the hosts ahead.
There was only ten minutes’
of normal time remaining, and Chester substituted Dawson
and Anthony Dudley, giving the side a new formation
for the end of the game. But Smalley and Many Dieseruvwe
had little time to make an impression, with Leamington
getting behind the ball to preserve their lead and depriving
Chester of their first ever point at this football outpost.
early action was with Chester who saw Dan Mooney force
a save from Adam Bartlett in the home goal. Craig Mahon
saw an effort hit the post before Anthony Dudley shot
wide with another great chance for the Blues.
At the other end the Blues had a let-off
as Joe Ironside headed wide of the Chester goal when
The Blues made changes at the interval
with a debut for new signing Adam Dawson and Jon Moran
replacing Mani Dieseruvwe and Dominic Smalley,
but it was York who wasted the next effort with Ironside
again missing the target.
Gary Roberts saw a long range effort
drift wide and both Moran and Danny Livesey failed to
connect with a teasing Mahon centre as the Blues had
to be content with a point that saw them move fourth
and one point from leaders Bradford (Park Avenue).
missed out on the chance to go top of the league as their
11 match unbeaten league run was brought to an end by
The Robins started the game strongest
and Grant Shenton was forced into a save as early as the
fourth minute denying Andy White’s half volley.
It was short respite though as the visitors found the
net in the 11th minute as breaking down the left the ball
was fed to Jordan Hulme who shot low past Shenton.
Chester responded with Anthony
Dudley seeing a long range effort clip the bar and Dan
Mooney forced a save from Tony Thompson in the Alty goal.
On-loan striker Mani Dieseruvwe created a fine chance
for himself only to shoot straight at Thompson.
The Blues responded at the start of the second period
and drew level on 52 minutes as Gary Roberts free-kick
found Simon Grand who headed home unmarked from six yards
Chester were back in the game and Steve Howson headed
just over from a free kick and a last-ditch tackle prevented
Dudley from a sight of goal from just ten yards.
Against the run of play it was
Altrincham who scored next with Hulme netting his second
of the game from close range after a corner had been
The Blues brought on Dean Smalley
and Cain Noble late on as they chased an equaliser but
it was Altrincham who went closest to finding the net
as Owen Dale forced a smart save from Shenton.
breath-taking goals from Fleetwood loanee Dan Mooney made
this another trip to Brackley Town that will live long

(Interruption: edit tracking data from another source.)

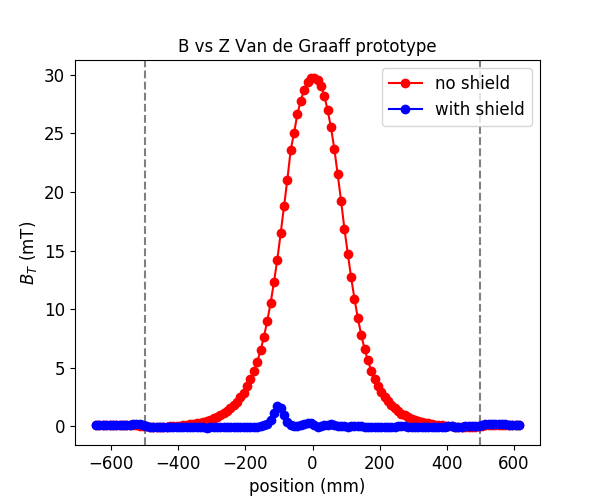
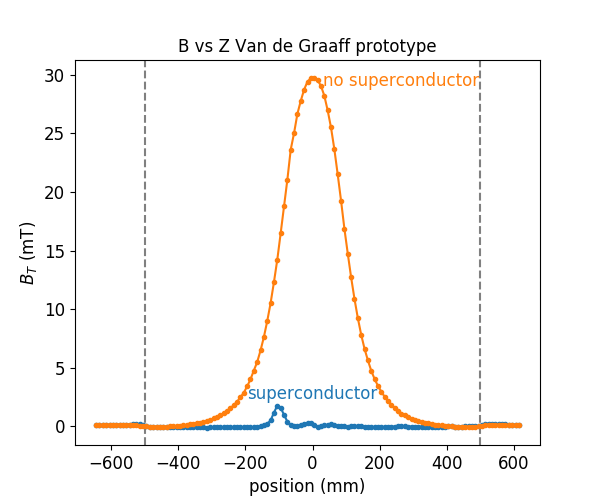
Update plot

Changed region(s): [[0.15, 0.12, 0.87, 0.87], [0.72, 0.21, 0.9, 0.24], [0.63, 0.21, 0.69, 0.24]]

diff --git a/pycloak/shielding_pub17/plot_shielding_BvsZ_vdg2layer.py b/pycloak/shielding_pub17/plot_shielding_BvsZ_vdg2layer.py
@@ -44,15 +44,17 @@ data_shield['pos'] = data_shield['pos'] - zcenter
 # ...
 
 # plot curves
-ax.plot( data_noshield['pos'], data_noshield['B1'], marker='o', color='r', label="no shield")
-ax.plot( data_shield['pos'], data_shield['B1'], marker='o', color='b', label="with shield")
+plt1=ax.plot( data_shield['pos'], data_shield['B1'], marker='.', label='shield')
+plt2=ax.plot( data_noshield['pos'], data_noshield['B1'], marker='.', label='no shield')
 
 # plot cosmetics: set axis parameters
 # ax.set_xlim(-12000, 12000)
 # ax.set_ylim(0,500)
 
 # add legend
-ax.legend(loc = 'upper right', prop={'size':12})
+#ax.legend(loc = 'upper right', prop={'size':12})
+ax.text(-195, 2.3, 'superconductor',fontsize=12,color=plt1[0].get_color())
+ax.text(30, 29, 'no superconductor',fontsize=12,color=plt2[0].get_color())
 
 # save & display
 plt.savefig("plots/shield_BvsZ_vdg2layer.png")
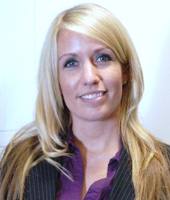
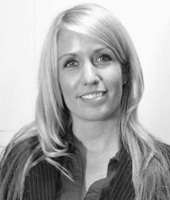
updated images of team to BW, tidied up calc

diff --git a/js/fade_icon.js b/js/fade_icon.js
@@ -1,6 +1,6 @@
 $(function() {
 // OPACITY OF BUTTON SET TO 50%
-$(".latest_img").css("opacity","0.5");
+$(".latest_img").css("opacity","0.8");
 		
 // ON MOUSE OVER
 $(".latest_img").hover(function () {
@@ -16,7 +16,7 @@ function () {
 			
 // SET OPACITY BACK TO 50%
 $(this).stop().animate({
-opacity: 0.5
+opacity: 0.8
 }, "slow");
 });
 });
@@ -24,7 +24,7 @@ opacity: 0.5
 
 $(function() {
 // OPACITY OF BUTTON SET TO 50%
-$("#text p").css("opacity","0.5");
+$("#text p").css("opacity","0.8");
 		
 // ON MOUSE OVER
 $("#text p").hover(function () {
@@ -40,7 +40,7 @@ function () {
 			
 // SET OPACITY BACK TO 50%
 $(this).stop().animate({
-opacity: 0.5
+opacity: 0.8
 }, "slow");
 });
 });
@@ -48,7 +48,7 @@ opacity: 0.5
 
 $(function() {
 // OPACITY OF BUTTON SET TO 50%
-$("#div").css("opacity","0.5");
+$("#div").css("opacity","0.8");
 		
 // ON MOUSE OVER
 $("#div").hover(function () {
@@ -64,7 +64,7 @@ function () {
 			
 // SET OPACITY BACK TO 50%
 $(this).stop().animate({
-opacity: 0.5
+opacity: 0.8
 }, "slow");
 });
 });

diff --git a/system/application/controllers/forms.php b/system/application/controllers/forms.php
@@ -291,15 +291,7 @@ End
 Start:Activity
 
 End
-Start:OpportunityDeliverIn an economic environment where the benefit of using financial structures to adopt technology are understood and demanded by both Senior Management at the Vendor and the Customer alike, it is often a sales force lacking in confidence in their financial skills that acts as a barrier to sale. 
-
-Proctor Consulting has vast experience in developing people and their financial skills.
-
-We will develop your senior sales teams to a standard where they are confident of presenting business cases and financial cases to key Financial Decision Makers
-
-Lease-Desk allows you to follow your sales teams development and identify those courses which actually increase your sale of products.
-
-Our ongoing development process means that you will always have the best Financial Products and your people will always have the skills to sell them.y
+Start:OpportunityDelivery
 
 End
 				

diff --git a/system/application/views/pages/lease_rate_calc.php b/system/application/views/pages/lease_rate_calc.php
@@ -1,5 +1,5 @@
 <?=$this->load->view('pages/dynamic')?>
-
+<?=$this->load->view('admin/table')?>
 <?=$this->load->view('pages/quote')?>
 
 <?php if(isset($calc_results)) {?>

diff --git a/system/application/views/pages/dynamic.php b/system/application/views/pages/dynamic.php
@@ -1,5 +1,3 @@
-
-
 <?php foreach($content as $row):?>
 
 <h1><?=$row['title'];?>
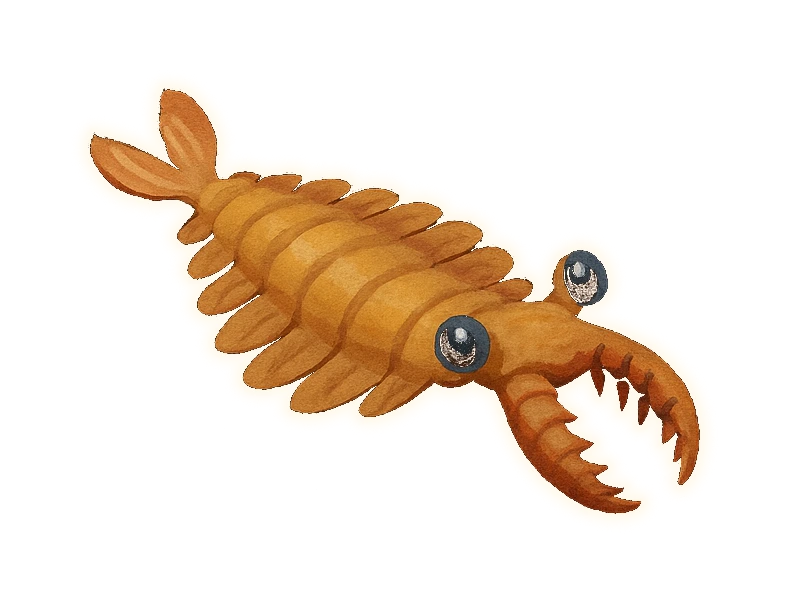
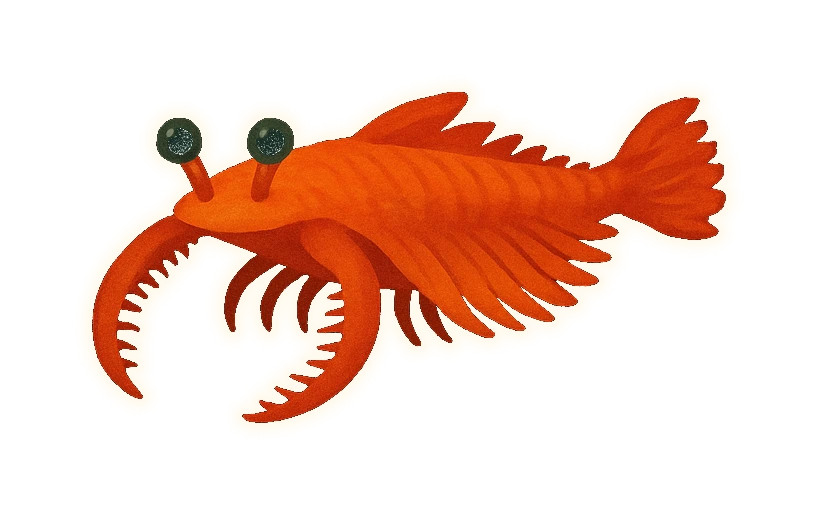
Second paid batch: 5 more subjects verified, 4 sent back
Three generations, $0.67. Nine subjects had analogy and negative written, so
nine were drawn: two sheets at 1536x1024 (§14's decided size) and Chicxulub as
a planet single.

Shipping (art.json 9 -> 13): Anomalocaris, the calving iceberg, the oxygen
bubbles, the rust slab. Anomalocaris is the redo that worked — the pincers and
jaws its first round drew are gone, and the frontal appendages are segmented
and spiny against the reference.

Sent back, each against a real reference:
  tiktaalik   — drew a four-legged animal on toed feet, twice now
  rodinia     — drew the modern African continent, with Madagascar
  phytosaur   — drew a short-snouted crocodile with terminal nostrils, when
                the whole point of a phytosaur is that its nostrils are on a
                mound between the eyes
  chicxulub   — drew the modern world again: Panama joined, no Western
                Interior Seaway, a wide Atlantic

And one that the gate could not catch. The acid-rain rock measures 8.67:1 and
still cannot ship: §11 says a near-black region is punched out of the artwork
by the luminance key, and states it of the planet discs — it is true of every
cut-out. It was the first dark subject drawn, its pits keyed to alpha 0, and
haloRings then filled those interior holes with the light halo. It bakes as a
white-speckled golf ball. A hole full of halo is exactly what the gate measures
FOR at the outer boundary, so the gate reads it as a pass. The remedy is the
[…]

diff --git a/scripts/bake-art.ts b/scripts/bake-art.ts
@@ -51,13 +51,32 @@ const ART_JSON = join(ROOT, 'src', 'data', 'art.json');
  * from art.json. The reason lives on the arrival's own `negative` field in
  * timeline.json (redo instructions), not duplicated here.
  */
-const NOT_VERIFIED = new Set(['chicxulub', 'tiktaalik', 'burgess-shale']);
+const NOT_VERIFIED = new Set([
+  'chicxulub',
+  'tiktaalik',
+  'rodinia',
+  'triassic-jurassic-extinction',
+  // Passes the 3:1 gate at 8.67:1 and still cannot ship: §11 says a near-black
+  // region is punched out of the artwork by the luminance key, and states it
+  // of the planet discs. It is true of EVERY cut-out. The acid-rain rock was
+  // the first dark subject drawn, its pits keyed to alpha 0, and `haloRings`
+  // then filled those interior holes with the light halo — it bakes as a
+  // white-speckled golf ball. The gate cannot see this, because a hole full of
+  // halo is exactly what the gate is measuring for at the OUTER boundary. The
+  // remedy is §11's: the art is revised, lighter, with no black in it.
+  'steam-and-acid-rain',
+]);
 
 interface ManifestEntry {
   /** Relative to project root. */
   file: string;
-  /** Arrival ids, reading order: top-left, top-right, bottom-left, bottom-right. */
-  quadrants: [string, string, string, string];
+  /**
+   * Arrival ids. Four ids = a 2×2 sheet, reading order (top-left, top-right,
+   * bottom-left, bottom-right). One id = the whole image is that subject,
+   * which is how the planet singles arrive (§11: a planet is one 1024×1024
+   * generation, not a quadrant of a sheet). An empty string skips a quadrant.
+   */
+  quadrants: string[];
   /** True for the four planet portraits (§11): whole-disc subject, square crop, no rim trim. */
   isPlanet: boolean;
 }
@@ -68,8 +87,11 @@ const MANIFEST: ManifestEntry[] = [
     // usable as-is; promoted from .scratch/art-proof/ into art/source/. This
     // run validates the pipeline against real, final, already-paid-for art
     // instead of spending anything new.
+    // Chicxulub's quadrant is dropped: §11 requires Late Cretaceous
+    // palaeogeography and this proof drew the modern world, so it is redone as
+    // a single below rather than re-cut from here.
     file: 'art/source/planet-sheet-01.png',
-    quadrants: ['earth-full-size', 'great-oxidation-begins', 'snowball-earth', 'chicxulub'],
+    quadrants: ['earth-full-size', 'great-oxidation-begins', 'snowball-earth', ''],
     isPlanet: true,
   },
   {
@@ -77,7 +99,7 @@ const MANIFEST: ManifestEntry[] = [
     // 3 of 4 verified; Tiktaalik drew as a fully-legged salamander despite the
     // negative and needs a redo (see its `negative` field in timeline.json).
     file: 'art/source/sheet-02-tiktaalik-archaeopteryx-stromatolite-dimetrodon.png',
-    quadrants: ['tiktaalik', 'archaeopteryx', 'stromatolites', 'dimetrodon'],
+    quadrants: ['', 'archaeopteryx', 'stromatolites', 'dimetrodon'],
     isPlanet: false,
   },
   {
@@ -85,8 +107,38 @@ const MANIFEST: ManifestEntry[] = [
     // lobster pincers and a jawed mouth despite the negative — needs a redo
     // (see burgess-shale's `negative` field in timeline.json).
     file: 'art/source/sheet-03-anomalocaris-charnia-cooksonia-dragonfly.png',
-    quadrants: ['burgess-shale', 'charnia', 'cooksonia', 'coal-forests'],
+    quadrants: ['', 'charnia', 'cooksonia', 'coal-forests'],
     isPlanet: false,
+  },
+  {
+    // Sheet 4, 2026-07-31, approved batch. Anomalocaris redrawn here and it
+    // verified — the pincers and jaws the first round drew are gone — so this
+    // sheet supersedes sheet-03's quadrant for burgess-shale. Tiktaalik drew
+    // toed feet again and Rodinia drew modern Africa; both need a redo (see
+    // their `negative` fields in timeline.json).
+    file: 'art/source/sheet-04-tiktaalik-anomalocaris-rodinia-iceberg.png',
+    quadrants: ['tiktaalik', 'burgess-shale', 'rodinia', 'antarctica-freezes'],
+    isPlanet: false,
+  },
+  {
+    // Sheet 5, 2026-07-31, approved batch. 3 of 4 verified; the phytosaur drew
+    // as a modern crocodile — short broad snout, nostrils at the snout tip —
+    // which is the one thing its negative named.
+    file: 'art/source/sheet-05-acid-rain-whiffs-goe-phytosaur.png',
+    quadrants: [
+      'steam-and-acid-rain',
+      'whiffs-of-oxygen',
+      'great-oxidation-ends',
+      'triassic-jurassic-extinction',
+    ],
+    isPlanet: false,
+  },
+  {
+    // Chicxulub, 2026-07-31 — a planet single, not a sheet quadrant. Second
+    // round, and it drew the modern world again. Excluded.
+    file: 'art/source/planet-chicxulub.png',
+    quadrants: ['chicxulub'],
+    isPlanet: true,
   },
 ];
 
@@ -132,7 +184,7 @@ function dwellFieldSamples(id: string): RGB[] {
 async function bakeSheetInPage(
   args: {
     dataUrl: string;
-    quadrants: [string, string, string, string];
+    quadrants: string[];
     isPlanetBySubject: Record<string, boolean>;
     fieldSamplesBySubject: Record<string, [number, number, number][]>;
     strength: number;
@@ -398,18 +450,23 @@ async function bakeSheetInPage(
   return load(args.dataUrl).then(async (img) => {
     // Read the sheet's own dimensions rather than trusting a passed-in size —
     // correct for both the square proofs (1024×1024) and the rectangular
-    // production sheets (1536×1024, §14's decided size).
-    const halfW = img.naturalWidth / 2;
-    const halfH = img.naturalHeight / 2;
-    const boxes: [number, number][] = [[0, 0], [halfW, 0], [0, halfH], [halfW, halfH]];
+    // production sheets (1536×1024, §14's decided size). A one-id entry is a
+    // single subject filling the whole image (the planet singles), so its one
+    // "quadrant" is the full frame.
+    const single = args.quadrants.length === 1;
+    const cw = single ? img.naturalWidth : img.naturalWidth / 2;
+    const ch = single ? img.naturalHeight : img.naturalHeight / 2;
+    const boxes: [number, number][] = single
+      ? [[0, 0]]
+      : [[0, 0], [cw, 0], [0, ch], [cw, ch]];
     const results: Record<string, any> = {};
-    for (let i = 0; i < 4; i++) {
+    for (let i = 0; i < boxes.length; i++) {
       const id = args.quadrants[i]!;
       if (!id) continue;
       const q = document.createElement('canvas');
-      q.width = halfW;
-      q.height = halfH;
-      q.getContext('2d')!.drawImage(img, boxes[i]![0], boxes[i]![1], halfW, halfH, 0, 0, halfW, halfH);
+      q.width = cw;
+      q.height = ch;
+      q.getContext('2d')!.drawImage(img, boxes[i]![0], boxes[i]![1], cw, ch, 0, 0, cw, ch);
       const keyed = keyToAlpha(q);
       const isPlanet = args.isPlanetBySubject[id];
       const subject = isPlanet ? keyed : trim(keyed, 0.02);
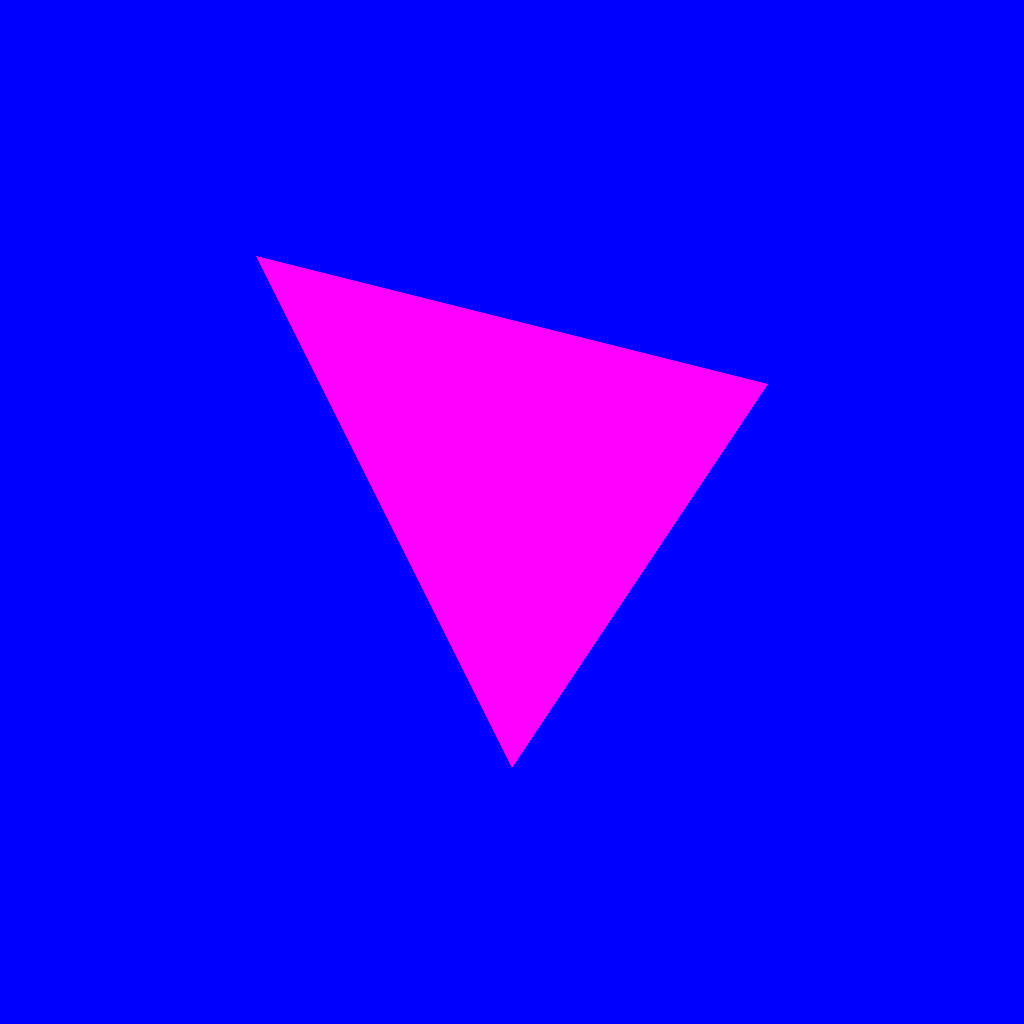
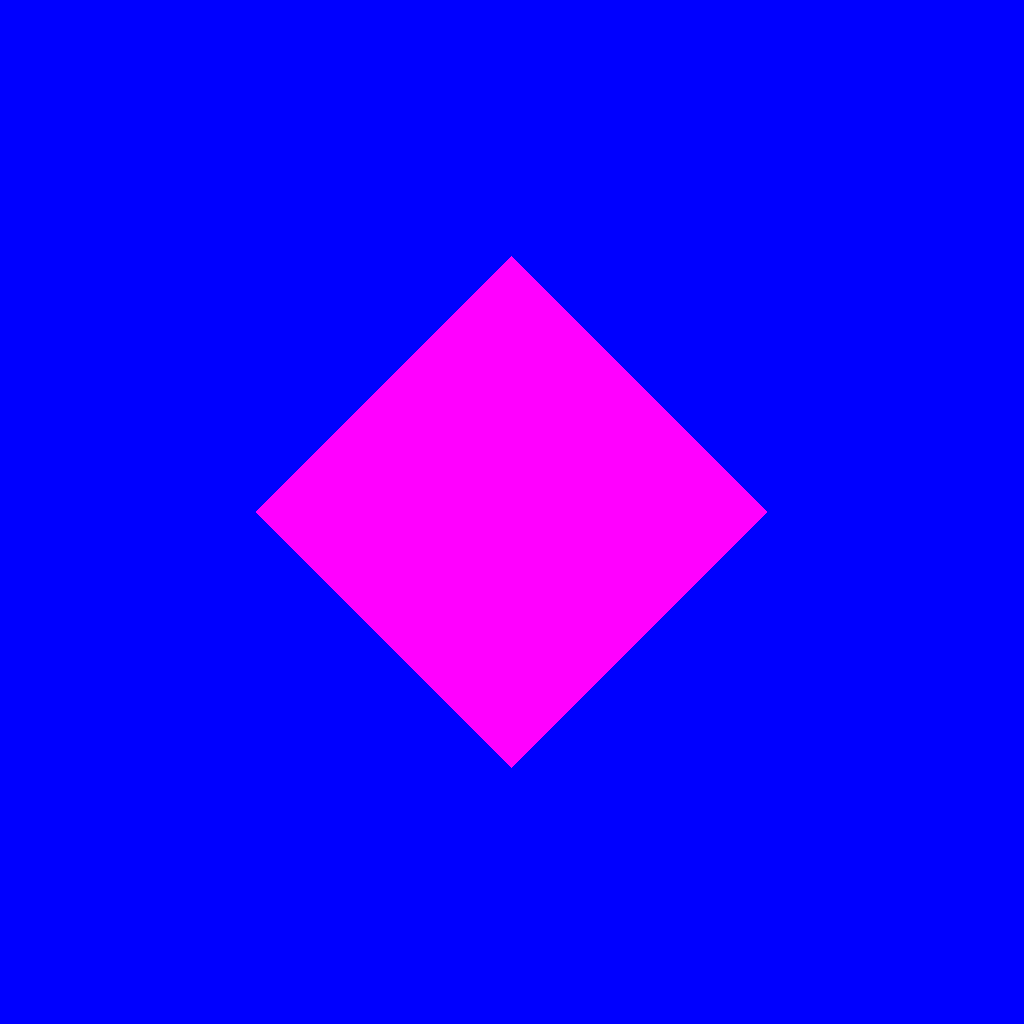
index buffer support

Changed region(s): [[0.25, 0.25, 0.75, 0.75]]

diff --git a/src/main.rs b/src/main.rs
@@ -66,15 +66,20 @@ fn main() {
 
     let vertices = [
         MyVertex {
-            position: [-0.5, -0.5],
+            position: [-0.5, 0.0],
         },
         MyVertex {
             position: [0.0, 0.5],
         },
         MyVertex {
-            position: [0.5, -0.25],
+            position: [0.5, 0.0],
+        },
+        MyVertex {
+            position: [0.0, -0.5],
         },
     ];
+    let indices = [0u32, 1, 2, 2, 3, 0];
+
     let vertex_buffer = Buffer::from_iter(
         memory_allocator.clone(),
         BufferCreateInfo {
@@ -87,6 +92,20 @@ fn main() {
             ..Default::default()
         },
         vertices,
+    )
+    .unwrap();
+    let index_buffer = Buffer::from_iter(
+        memory_allocator.clone(),
+        BufferCreateInfo {
+            usage: BufferUsage::INDEX_BUFFER,
+            ..Default::default()
+        },
+        AllocationCreateInfo {
+            memory_type_filter: MemoryTypeFilter::PREFER_DEVICE
+                | MemoryTypeFilter::HOST_SEQUENTIAL_WRITE,
+            ..Default::default()
+        },
+        indices,
     )
     .unwrap();
 
@@ -259,7 +278,9 @@ fn main() {
         .unwrap()
         .bind_vertex_buffers(0, vertex_buffer.clone())
         .unwrap()
-        .draw(3, 1, 0, 0)
+        .bind_index_buffer(index_buffer.clone())
+        .unwrap()
+        .draw_indexed(indices.len().try_into().unwrap(), 1, 0, 0, 0)
         .unwrap()
         .end_render_pass(SubpassEndInfo::default())
         .unwrap()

in the memory of the travelling Chester fans.
second one was simply stunning with the ball coming
across behind him before he spun and volleyed an unstoppable
strike right into the top corner. His timing was perfect
as it came in the 5th minute of injury time and there
was barely a kick after the re-start before it was full-time.
The Chester fans, who must have made
up more than a third of the crowd, went absolutely wild
as his goal earned City a vital point, as well as making
it ten League games undefeated.
Until then, this was not a good spectacle
for a neutral, with the first half largely forgettable.
Chester's only change from the previous game was the
start for fellow loanee Emmanuel Dieseruvwe. He had
a few good touches when he looked like he had the makings
of a quality centre forward, but he never quite managed
to pose a threat.
There was actually no serious likelihood
of a goal until the 50th minute when Brackley opened
proceedings after a Grant Shenton block was pounced
on by Connonr Franklin to put the hosts ahead.
But not long after that Dieseruvwe
made a neat move on the left-hand side and crossed the
ball across goal. Mooney, who had largely been anonymous
until then, proved that he knows where the net is with
a shot into the top corner from the edge of the box.
Chester had barely settled from that
equaliser when they did what seems to happen all too
often. Less than a minute after Mooney's goal, they
allowed Brackley to run forward and a good pass to Sean
Byrne was slotted home to put the Saints back in front.
There was still half an hour
to go at this stage, and Chester had several corners
and free kicks without looking likely to score until
Mooney's goal-of-the-season contender on the 95th minute.
It was a strike more than worthy of the point that it